I was born in Mississippi in 1980—Reagan’s era, Michael Jackson’s reign, grandma’s house a few blocks away. It was the time when the trials of southern black folks were unknown to me, even though lived amidst the poorer blacks in the city. Our home sat one lot from the corner—and the corner store. It was a pale yellow square house, with a porch and two windows facing the street. The store, Hampton’s, gave us credit on everything from diapers to beer. I spent my days sampling ripe and raw vegetables from our garden and running through the creeks after my older brother and his friends, climbing trees and catching frogs. I walked barefoot to the corner store during heat waves, without shading my eyes. My southern heritage was authentic, my tomboy lifestyle was delicious. We ate watermelons on porches with the red juice dripping from our brown faces onto our clothing and the porch itself.
There were tortuous hours spent on that same porch when my mother forced the hot comb through my thick hair, as I whined about the heat. Her strong, veined hands held my head steady and her stern voice ordered me to be still as the comb sizzled through sections of my hair. She would separate my hair into neat ponytails that would become littered with twigs, leaves, grass and remnants of dirt hastily and haphazardly dusted out after some tumbling effort or dirt fight. I would spend all of five minutes trying to fix the ponytails that required me to place my head on the ground. It was not until rats began to rove our little yellow house, did I actually understand that we were poor.
My father was from south Florida–Pahokee to be exact and my mother was born and raised in Alabama. Their meeting was a set up by mom’s older sister. Being of the same religion was more than important to them and they took instruction not to be unevenly yoked very seriously. Therefore, my parent’s courtship was one that was chaperoned and carefully monitored. The idea of spending time alone was absurd, so their dates consisted of group outings, family meals and seeing each other at gatherings organized by their congregations.

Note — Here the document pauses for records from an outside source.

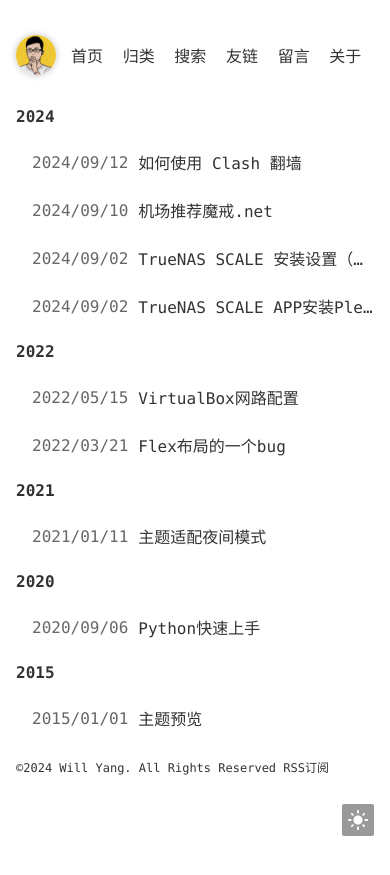
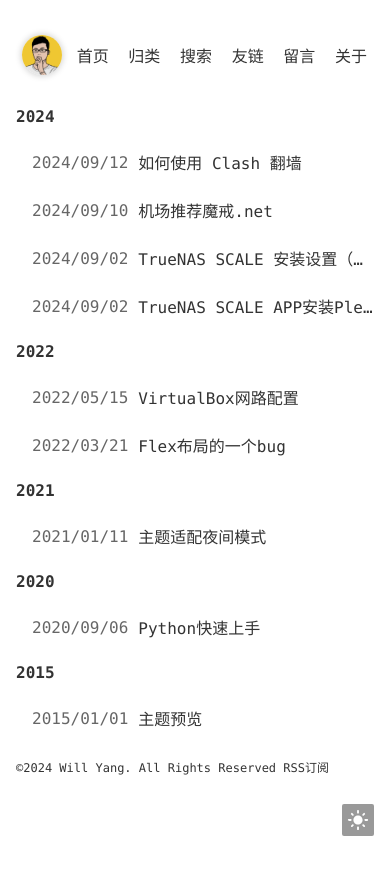
Before and after one commit to zongzaimang/blog.willyang, a Jekyll site: the page built from index.html, in a window 390 px wide. Shown: the top 875 px of the page. Built offline with Jekyll 4.4.1, drawn with Linux system fonts in a browser that asks for light colours.

Commit message:
Update common.css

```diff
--- a/static/css/common.css
+++ b/static/css/common.css
@@ -193,7 +193,7 @@ input:-webkit-autofill {
 @media screen and (max-width: 560px) {
   .header {
     padding: 35px 0 20px 0;
-    justify-content: flex-start;
+    justify-content: right;
   }
   .header .menu {
     margin-right: 2px;
```
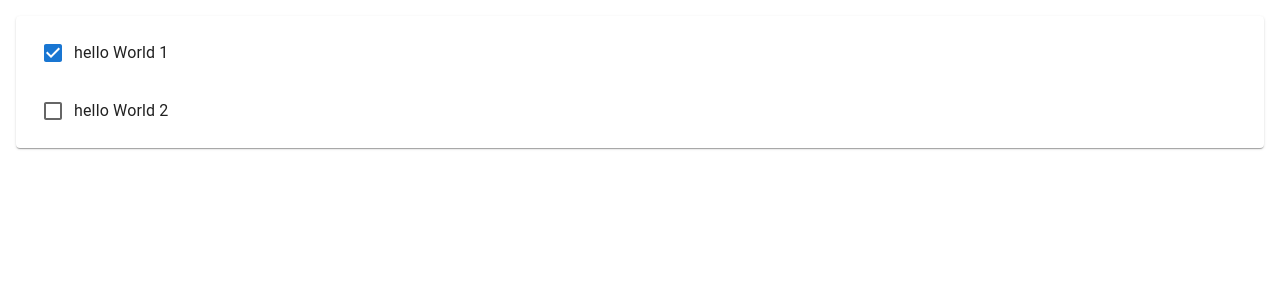
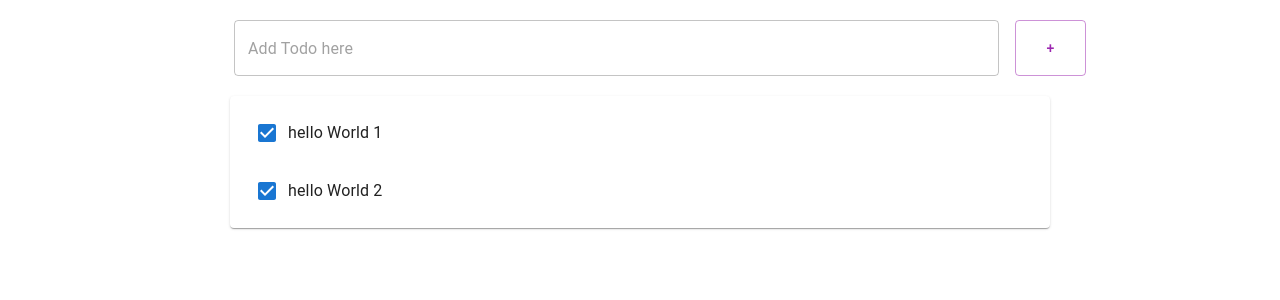
Before and after one commit to jjackchoi/todo-list-front, a React (Create React App) app: page / in a window 1280 px wide. Shown: the top 300 px of the page. Built offline with nearby package versions, Linux system fonts and the light colour scheme.

Commit message:
프) AddTodo 추가버튼 생성

```diff
--- /dev/null
+++ b/src/AddTodo.js
@@ -0,0 +1,23 @@
+import React, { useState } from "react";
+
+import { Button, Grid, TextField } from "@mui/material"
+
+const AddTodo = (props) => {
+    // 사용자의 입력을 저장할 오브젝트
+    const [item, setItem] = useState({ title: "" });
+
+    return (
+        <Grid container style={{ margin: 20 }}>
+            <Grid xs={11} md={11} item style={{ paddingRight: 16 }}>
+                <TextField placeholder="Add Todo here" fullWidth/>
+            </Grid>
+            <Grid xs={1} md={1} item >
+                <Button fullWidth style={{ height: '100%' }} color="secondary" variant="outlined">
+                    +
+                </Button>
+            </Grid>
+        </Grid>
+    )
+}
+
+export default AddTodo;
--- a/src/App.js
+++ b/src/App.js
@@ -1,7 +1,8 @@
 import './App.css';
 import Todo from './Todo';
 import React, { useState } from "react";
-import { List, Paper } from "@mui/material";
+import { Container, List, Paper } from "@mui/material";
+import AddTodo from './AddTodo';
 
 function App() {
   const [items, setItems] = useState([
@@ -13,7 +14,7 @@
     {
       id: "1",
       title: "hello World 2",
-      done: false,
+      done: true,
     }
   ]);
 
@@ -26,9 +27,13 @@
       </List>
     </Paper>
   );
-  return (
-    <div className='App'>{todoItems}</div>
-  )
+  return <div className='App'>
+      <Container maxWidth='md'>
+        <AddTodo />
+        <div className='TodoList'>{todoItems}</div>
+      </Container>
+  </div>
+
 }
 
 export default App;
```
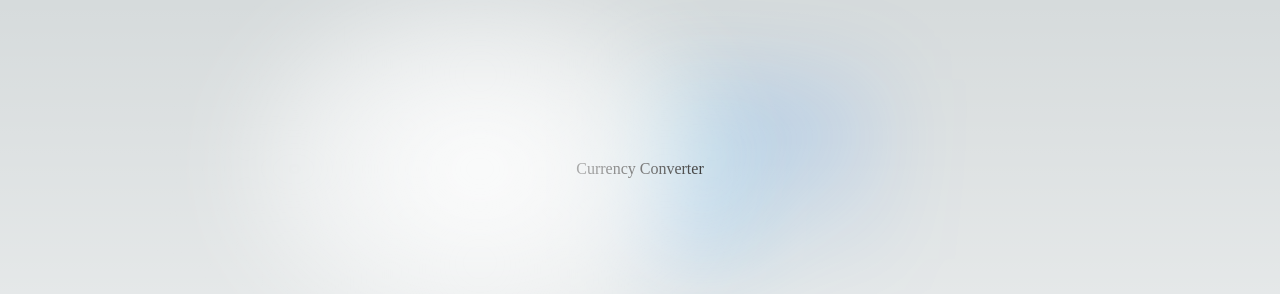
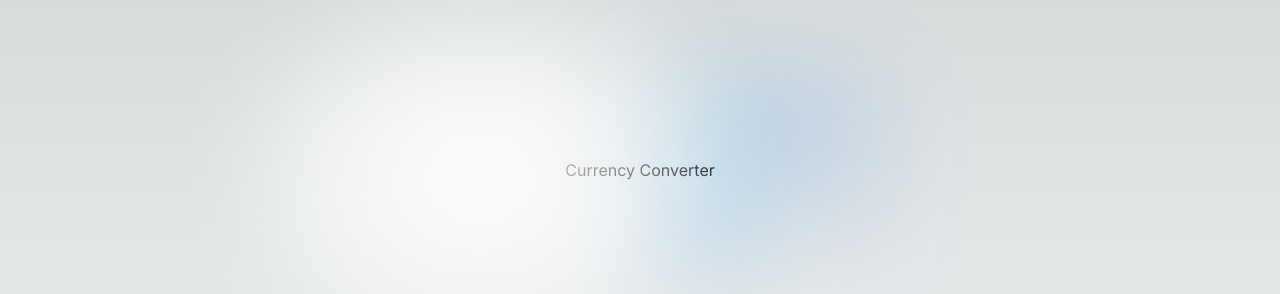
Before and after one commit to drkvogel/albus-test, a Next.js app in the folder currency-converter-nextjs/: page / in a window 1280 px wide. Shown: the top 294 px of the page. Built offline with nearby package versions, Linux system fonts and the light colour scheme.

Commit message:
dev: useEffect() hook for fetching from API

```diff
--- a/currency-converter-nextjs/src/pages/index.tsx
+++ b/currency-converter-nextjs/src/pages/index.tsx
@@ -1,13 +1,28 @@
 import Head from 'next/head'
-import Image from 'next/image'
+// import Image from 'next/image'
 import { Inter } from '@next/font/google'
 import styles from '@/styles/Home.module.css'
 import { useState, useEffect } from 'react'
 
 const inter = Inter({ subsets: ['latin'] })
 
+const log = (msg: string) => {
+  console.log(new Date().toUTCString() + ": " + msg)
+}
+
+function getRates() {
+  log("getRates")
+}
+
 export default function Home() {
+
+  useEffect(() => {
+    log("useEffect")
+    getRates()
+  }, [])
+
   return (
+    // React.Fragment shortcut
     <>
       <Head>
         <title>Currency Converter</title>
@@ -17,7 +32,7 @@ export default function Home() {
       </Head>
       <main className={styles.main}>
         <div className={styles.center}>
-          Currency Converter
+          <p className={inter.className}>Currency Converter</p>
         </div>
         <div className={styles.description}>
           A simple browser-based Currency Converter
```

My parents married about a year after my mom finished high school. She loved writing and speaking Spanish. I assume she had hopes and dreams about things she always wanted to be but I don’t recall her talking about them very much when I was a young child.
Their wedding pictures are a metaphor for their marriage. The ground is a soft brown against a pale gray sky. Two happy young people stand wearing white, their attire stark against the gloom of the day. Nothing seems out of place. My mother told me that the pictures were taken at a site that was under construction. The ground was unearthed and it had rained leaving soggy sand and utter filth where her former picture perfect moment was to be memorialized in photograph. Things weren’t as they seemed. Chaos was so close to calm. Yet no one seemed wary or concerned. Even though the Earth around them had been moved, my parents had no idea that their own worlds begin to rock the moment they had said “I do”.
They moved in with my aunt and uncle and lived there until the birth of their first child, my older brother, Christopher.
I have heard the story of my birth dozens if not, hundreds of times. Before I was born my mother did not want any more children right away. However, my older brother was barely a year old when she found out she was having another kid. My father always joked that he planned me by putting a hole in their contraceptive and wasn’t surprised like my mom was when she found out she was pregnant.
By the time I was born, my parents were living with my grandmother. And even though the surprise of pregnancy had worn off, my entrance into her life brought its own surprise. On that evening, the family sat at my grandmother’s kitchen table enjoying dinner. My mother, complaining of stomach cramps finished her food and eventually went to lay down. In the middle of the night, her water broke and I was ready to make my presence known. Since there was no time to get to the hospital, I was born in the back bedroom of my grandparent’s home. My father cut the umbilical cord and I was taken along with my mother to the hospital.
My father was a 24 and my mom was 22 when I was born. Since I have now passed that age, I see them as different than I did when I was growing up. They should’ve had it together, I used to think. Now, looking at them as young people barely able to purchase alcohol legally at lot of things start to make sense. Let me back up. My father’s mother struggled with alcoholism and left him and his siblings ultimately to be raised by his grandparents. All my life the stories of what alcohol would do to us if we tried it were told like bedtime fables. In the back of my mind wicked witches were replaced by bottles of E&J. Fitting as they spelled my father’s initials.
There is a picture of my mother that I have looked at since I can remember. She is beautiful. It is the only picture of her that made me think of her as more than a mother. She was a young woman. In the picture she stands on green grass. There doesn’t seem to be a blade that has lost its color or is darkened by shadow. She seems tall. Her brown skin is radiant and shining. Her dress– black, white and yellow, is ankle length and form fitting. Her hair is a lifted bob that frames her gentle features. She is soft in this picture. Green like that grass. I can tell she either hasn’t met my father, or she hasn’t been married to him for long if she has.
There are moments that pass behind my eyes even when I am awake. Memories intrude at the most inconvenient of times. My life was like still water—on the surface seemingly calm and deceptively shallow, but a deep rushing undercurrent of a lifetime of fury beneath.